“Know what you own, and why you own it”- Peter Lynch
2018 has proven Peter Lynch correct. At the end of the article, you will realise that if your investments had fundamental backing you would have emerged victorious today. The year proved to be a tour de force for some investors while some had disappointed speculations. Sensex and Nifty 50 rallied to their all-time high thrice in Q2 FY18-19. Nifty breached its 11,517 points benchmark and Sensex peaked at 38,210.94 points. With the benchmark indices reaching their respective highs, the stocks across the Dalal Street performed exemplary.
Mere speculators mistook this incident for the stocks to be reaching their potential investment in an over-valued market.

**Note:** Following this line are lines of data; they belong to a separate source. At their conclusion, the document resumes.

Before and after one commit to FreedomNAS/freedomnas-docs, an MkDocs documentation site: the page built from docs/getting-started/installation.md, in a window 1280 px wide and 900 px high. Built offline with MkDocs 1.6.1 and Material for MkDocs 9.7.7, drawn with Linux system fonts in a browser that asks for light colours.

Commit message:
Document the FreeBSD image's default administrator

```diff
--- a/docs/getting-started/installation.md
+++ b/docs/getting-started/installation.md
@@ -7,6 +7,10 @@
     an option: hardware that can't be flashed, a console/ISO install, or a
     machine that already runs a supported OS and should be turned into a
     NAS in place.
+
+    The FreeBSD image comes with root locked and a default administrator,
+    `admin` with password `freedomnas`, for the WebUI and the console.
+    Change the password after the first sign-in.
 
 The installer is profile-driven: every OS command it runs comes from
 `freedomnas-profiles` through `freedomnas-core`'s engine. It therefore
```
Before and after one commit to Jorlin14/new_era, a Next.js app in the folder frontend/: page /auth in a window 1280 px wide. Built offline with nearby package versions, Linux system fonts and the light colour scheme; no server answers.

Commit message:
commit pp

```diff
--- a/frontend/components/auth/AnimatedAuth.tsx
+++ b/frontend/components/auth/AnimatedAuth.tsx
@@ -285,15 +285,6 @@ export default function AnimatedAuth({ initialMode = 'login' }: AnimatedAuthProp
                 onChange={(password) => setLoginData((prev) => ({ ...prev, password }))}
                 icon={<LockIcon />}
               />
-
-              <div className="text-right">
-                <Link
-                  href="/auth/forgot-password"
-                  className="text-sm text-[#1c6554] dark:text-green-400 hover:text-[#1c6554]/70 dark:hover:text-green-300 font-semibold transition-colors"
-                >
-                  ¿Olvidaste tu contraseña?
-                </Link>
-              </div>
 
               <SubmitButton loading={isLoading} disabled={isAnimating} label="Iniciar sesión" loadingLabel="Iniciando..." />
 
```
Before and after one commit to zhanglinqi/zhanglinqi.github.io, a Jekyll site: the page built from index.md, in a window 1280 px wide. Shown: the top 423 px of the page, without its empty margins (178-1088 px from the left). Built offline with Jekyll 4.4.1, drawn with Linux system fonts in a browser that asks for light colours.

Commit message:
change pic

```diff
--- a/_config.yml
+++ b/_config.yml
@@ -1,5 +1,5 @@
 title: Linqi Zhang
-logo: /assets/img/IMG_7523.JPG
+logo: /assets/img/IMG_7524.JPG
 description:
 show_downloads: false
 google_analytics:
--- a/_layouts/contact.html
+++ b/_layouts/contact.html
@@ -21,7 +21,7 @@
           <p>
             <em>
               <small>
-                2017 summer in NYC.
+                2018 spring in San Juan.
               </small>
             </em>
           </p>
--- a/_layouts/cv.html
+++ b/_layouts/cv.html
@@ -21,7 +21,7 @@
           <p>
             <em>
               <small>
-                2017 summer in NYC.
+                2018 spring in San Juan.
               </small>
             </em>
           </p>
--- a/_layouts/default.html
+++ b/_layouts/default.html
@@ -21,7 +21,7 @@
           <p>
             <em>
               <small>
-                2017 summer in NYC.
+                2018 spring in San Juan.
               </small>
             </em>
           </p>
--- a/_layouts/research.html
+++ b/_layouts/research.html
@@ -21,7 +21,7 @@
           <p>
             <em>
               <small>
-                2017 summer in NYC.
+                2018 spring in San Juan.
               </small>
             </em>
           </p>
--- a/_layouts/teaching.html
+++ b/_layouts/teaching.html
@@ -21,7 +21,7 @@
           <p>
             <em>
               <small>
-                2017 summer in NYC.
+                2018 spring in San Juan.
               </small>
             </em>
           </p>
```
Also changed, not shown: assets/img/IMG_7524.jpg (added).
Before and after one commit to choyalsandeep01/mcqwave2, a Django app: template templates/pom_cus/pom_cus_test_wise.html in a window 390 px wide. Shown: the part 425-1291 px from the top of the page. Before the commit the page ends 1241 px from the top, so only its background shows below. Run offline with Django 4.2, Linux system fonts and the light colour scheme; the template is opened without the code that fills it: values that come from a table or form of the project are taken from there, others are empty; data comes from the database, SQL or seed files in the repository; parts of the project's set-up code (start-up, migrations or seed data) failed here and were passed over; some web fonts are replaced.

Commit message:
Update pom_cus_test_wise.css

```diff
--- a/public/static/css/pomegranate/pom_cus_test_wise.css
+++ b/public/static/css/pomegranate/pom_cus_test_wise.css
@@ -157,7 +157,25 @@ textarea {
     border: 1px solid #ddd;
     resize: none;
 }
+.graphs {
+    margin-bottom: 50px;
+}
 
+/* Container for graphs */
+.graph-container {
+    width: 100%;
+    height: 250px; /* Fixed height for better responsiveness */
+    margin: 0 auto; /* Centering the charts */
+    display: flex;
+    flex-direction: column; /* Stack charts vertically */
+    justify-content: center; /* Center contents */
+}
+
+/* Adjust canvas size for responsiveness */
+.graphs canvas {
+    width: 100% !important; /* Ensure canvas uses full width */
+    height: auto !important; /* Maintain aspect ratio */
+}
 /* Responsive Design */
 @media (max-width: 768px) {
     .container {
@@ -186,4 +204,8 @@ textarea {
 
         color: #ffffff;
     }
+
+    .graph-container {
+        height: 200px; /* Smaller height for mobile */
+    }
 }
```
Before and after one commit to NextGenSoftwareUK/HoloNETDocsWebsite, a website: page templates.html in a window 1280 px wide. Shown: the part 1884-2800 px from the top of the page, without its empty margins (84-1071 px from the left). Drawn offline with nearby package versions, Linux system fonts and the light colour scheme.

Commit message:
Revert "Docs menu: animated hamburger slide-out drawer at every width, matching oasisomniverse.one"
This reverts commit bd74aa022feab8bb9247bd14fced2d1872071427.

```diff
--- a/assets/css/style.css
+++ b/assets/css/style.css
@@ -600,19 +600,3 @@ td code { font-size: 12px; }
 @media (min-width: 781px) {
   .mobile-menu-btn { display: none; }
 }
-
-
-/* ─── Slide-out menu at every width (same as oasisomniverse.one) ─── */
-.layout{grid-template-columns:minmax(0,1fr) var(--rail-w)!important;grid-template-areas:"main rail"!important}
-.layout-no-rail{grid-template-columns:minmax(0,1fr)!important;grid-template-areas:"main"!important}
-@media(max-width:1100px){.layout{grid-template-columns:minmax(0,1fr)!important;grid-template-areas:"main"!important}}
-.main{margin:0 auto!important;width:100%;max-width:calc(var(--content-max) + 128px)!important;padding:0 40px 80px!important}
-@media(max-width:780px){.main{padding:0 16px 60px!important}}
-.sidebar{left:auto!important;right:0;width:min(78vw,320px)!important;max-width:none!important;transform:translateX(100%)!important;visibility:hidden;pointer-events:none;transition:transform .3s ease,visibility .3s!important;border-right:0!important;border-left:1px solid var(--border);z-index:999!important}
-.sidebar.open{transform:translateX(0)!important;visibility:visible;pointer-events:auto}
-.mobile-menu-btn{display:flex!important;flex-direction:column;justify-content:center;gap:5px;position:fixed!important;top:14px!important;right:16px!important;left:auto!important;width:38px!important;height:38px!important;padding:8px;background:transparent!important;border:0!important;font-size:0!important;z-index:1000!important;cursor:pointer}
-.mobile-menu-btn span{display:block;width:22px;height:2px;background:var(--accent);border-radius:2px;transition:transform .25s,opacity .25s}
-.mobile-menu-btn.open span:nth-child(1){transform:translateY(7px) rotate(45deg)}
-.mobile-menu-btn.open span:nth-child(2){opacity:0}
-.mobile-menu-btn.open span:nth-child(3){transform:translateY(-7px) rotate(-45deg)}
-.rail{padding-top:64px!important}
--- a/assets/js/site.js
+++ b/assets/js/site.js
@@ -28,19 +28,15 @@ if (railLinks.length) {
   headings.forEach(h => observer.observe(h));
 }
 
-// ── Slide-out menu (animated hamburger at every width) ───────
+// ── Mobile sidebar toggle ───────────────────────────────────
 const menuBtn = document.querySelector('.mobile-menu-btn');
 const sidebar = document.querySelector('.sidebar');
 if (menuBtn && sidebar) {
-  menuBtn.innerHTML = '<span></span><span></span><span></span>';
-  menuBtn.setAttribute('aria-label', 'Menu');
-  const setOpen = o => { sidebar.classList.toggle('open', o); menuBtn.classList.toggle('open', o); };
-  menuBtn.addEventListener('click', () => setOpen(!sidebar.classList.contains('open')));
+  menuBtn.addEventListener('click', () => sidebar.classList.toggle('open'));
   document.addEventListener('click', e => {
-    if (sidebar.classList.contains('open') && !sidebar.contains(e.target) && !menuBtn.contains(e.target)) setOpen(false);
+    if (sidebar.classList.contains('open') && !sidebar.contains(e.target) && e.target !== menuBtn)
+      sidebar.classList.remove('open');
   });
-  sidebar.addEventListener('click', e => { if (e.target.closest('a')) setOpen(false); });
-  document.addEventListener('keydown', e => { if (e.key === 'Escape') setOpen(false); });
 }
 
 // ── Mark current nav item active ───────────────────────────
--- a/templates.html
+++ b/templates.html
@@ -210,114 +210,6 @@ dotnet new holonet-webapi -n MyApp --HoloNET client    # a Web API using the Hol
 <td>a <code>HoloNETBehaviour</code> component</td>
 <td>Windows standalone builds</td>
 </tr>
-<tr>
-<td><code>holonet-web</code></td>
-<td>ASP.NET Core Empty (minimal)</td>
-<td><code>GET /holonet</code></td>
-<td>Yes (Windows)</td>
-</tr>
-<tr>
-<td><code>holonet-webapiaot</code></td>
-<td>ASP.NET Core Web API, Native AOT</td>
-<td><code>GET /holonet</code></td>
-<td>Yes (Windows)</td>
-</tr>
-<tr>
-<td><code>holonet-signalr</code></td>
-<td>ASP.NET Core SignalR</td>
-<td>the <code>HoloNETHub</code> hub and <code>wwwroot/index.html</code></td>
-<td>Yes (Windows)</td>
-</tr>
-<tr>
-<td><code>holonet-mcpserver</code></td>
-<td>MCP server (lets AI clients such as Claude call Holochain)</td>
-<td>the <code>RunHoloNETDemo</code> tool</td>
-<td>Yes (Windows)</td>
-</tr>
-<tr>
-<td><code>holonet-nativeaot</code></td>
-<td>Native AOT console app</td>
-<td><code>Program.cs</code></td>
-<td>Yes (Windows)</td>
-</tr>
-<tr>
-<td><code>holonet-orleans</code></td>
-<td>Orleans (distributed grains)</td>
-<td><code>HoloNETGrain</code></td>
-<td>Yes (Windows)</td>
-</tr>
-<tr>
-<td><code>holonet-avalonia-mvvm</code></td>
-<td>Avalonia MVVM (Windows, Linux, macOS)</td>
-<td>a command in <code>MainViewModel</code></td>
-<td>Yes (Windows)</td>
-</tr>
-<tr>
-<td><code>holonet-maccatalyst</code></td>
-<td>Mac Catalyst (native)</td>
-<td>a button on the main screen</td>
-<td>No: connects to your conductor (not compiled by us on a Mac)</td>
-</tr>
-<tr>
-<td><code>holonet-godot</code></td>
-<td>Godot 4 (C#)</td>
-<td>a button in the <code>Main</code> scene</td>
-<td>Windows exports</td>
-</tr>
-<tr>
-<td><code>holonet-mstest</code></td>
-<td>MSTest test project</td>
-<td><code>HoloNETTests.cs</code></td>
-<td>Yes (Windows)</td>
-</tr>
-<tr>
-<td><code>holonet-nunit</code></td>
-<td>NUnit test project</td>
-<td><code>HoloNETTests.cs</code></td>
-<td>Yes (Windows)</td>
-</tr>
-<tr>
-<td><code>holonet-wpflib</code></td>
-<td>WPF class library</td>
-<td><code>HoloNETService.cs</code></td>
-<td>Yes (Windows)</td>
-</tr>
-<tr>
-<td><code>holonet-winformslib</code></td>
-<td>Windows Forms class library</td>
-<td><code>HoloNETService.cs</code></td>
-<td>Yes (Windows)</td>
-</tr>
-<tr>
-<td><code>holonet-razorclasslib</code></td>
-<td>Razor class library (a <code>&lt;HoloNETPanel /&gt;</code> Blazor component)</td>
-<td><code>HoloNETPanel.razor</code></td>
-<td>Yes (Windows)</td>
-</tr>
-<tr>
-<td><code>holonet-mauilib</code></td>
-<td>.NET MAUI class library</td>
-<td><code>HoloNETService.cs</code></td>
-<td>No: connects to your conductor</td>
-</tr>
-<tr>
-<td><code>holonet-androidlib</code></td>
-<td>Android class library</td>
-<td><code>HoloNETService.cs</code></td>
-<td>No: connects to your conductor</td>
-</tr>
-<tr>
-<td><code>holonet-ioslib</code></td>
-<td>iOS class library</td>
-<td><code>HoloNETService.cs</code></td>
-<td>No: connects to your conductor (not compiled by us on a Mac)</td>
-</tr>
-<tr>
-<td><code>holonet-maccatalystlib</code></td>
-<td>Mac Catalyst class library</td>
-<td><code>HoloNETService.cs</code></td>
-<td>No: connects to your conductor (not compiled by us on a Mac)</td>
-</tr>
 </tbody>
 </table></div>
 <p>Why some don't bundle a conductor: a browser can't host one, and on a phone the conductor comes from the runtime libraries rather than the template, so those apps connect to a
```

In the coming months when the dust settled the over-priced stocks took a huge blow and so did the investors. There were some who smartly sold their stocks while they could and there were several others who were overcome with greed. The stocks experienced a robust growth up until September.
The hunky dory quarter came to an end with the IL&FS (Infrastructural Leasing and Financing Services) default. The default focused on the ignored quintessential concept of Asset Liability Mismatch (ALM). The first default by IL&FS was in the month of June of inter-corporate deposits and commercial paper (borrowings) worth Rs. 450 crore. This crisis was overlooked as all eyes were set on the benchmark indices which were about to break their records.
The default which was recorded in the month of September and October was however of substantial figure’s and could not be ignored. IL&FS had a standalone debt worth Rs. 16,468 crore. It had defaulted Rs. 3,761 crore on 29 Sept’18. On aggregate, the NBFC owed debt worth Rs. 91,000 crore. The default was a major blow to the PSU banks since Rs. 57,000 crore was lent to IL&FS by state-owned banks.
The turmoil in September:
The market experienced a 360-degree turn after the news unveiled. Banks took a major hit and the stocks reached their rock bottom. Indiabulls Housing Finance and DHFL (Dewan Housing Finance Corporation Limited) were the two banks which were impacted the most. Indiabulls Housing Finance touched its 52w low of Rs. 640.15 whereas DHFL has recorded a decline since 19 Sept’18 and hasn’t been able to bounce back. Most investors in the market again mistook the decline of the DHFL stock to be a cascading effect of the IL&FS default. However, the decline was recorded when DSP Mutual Fund Merrill Lynch sold the bonds of DHFL at a higher yield of 11%. This triggered speculation that DHFL was facing a liquidity crisis.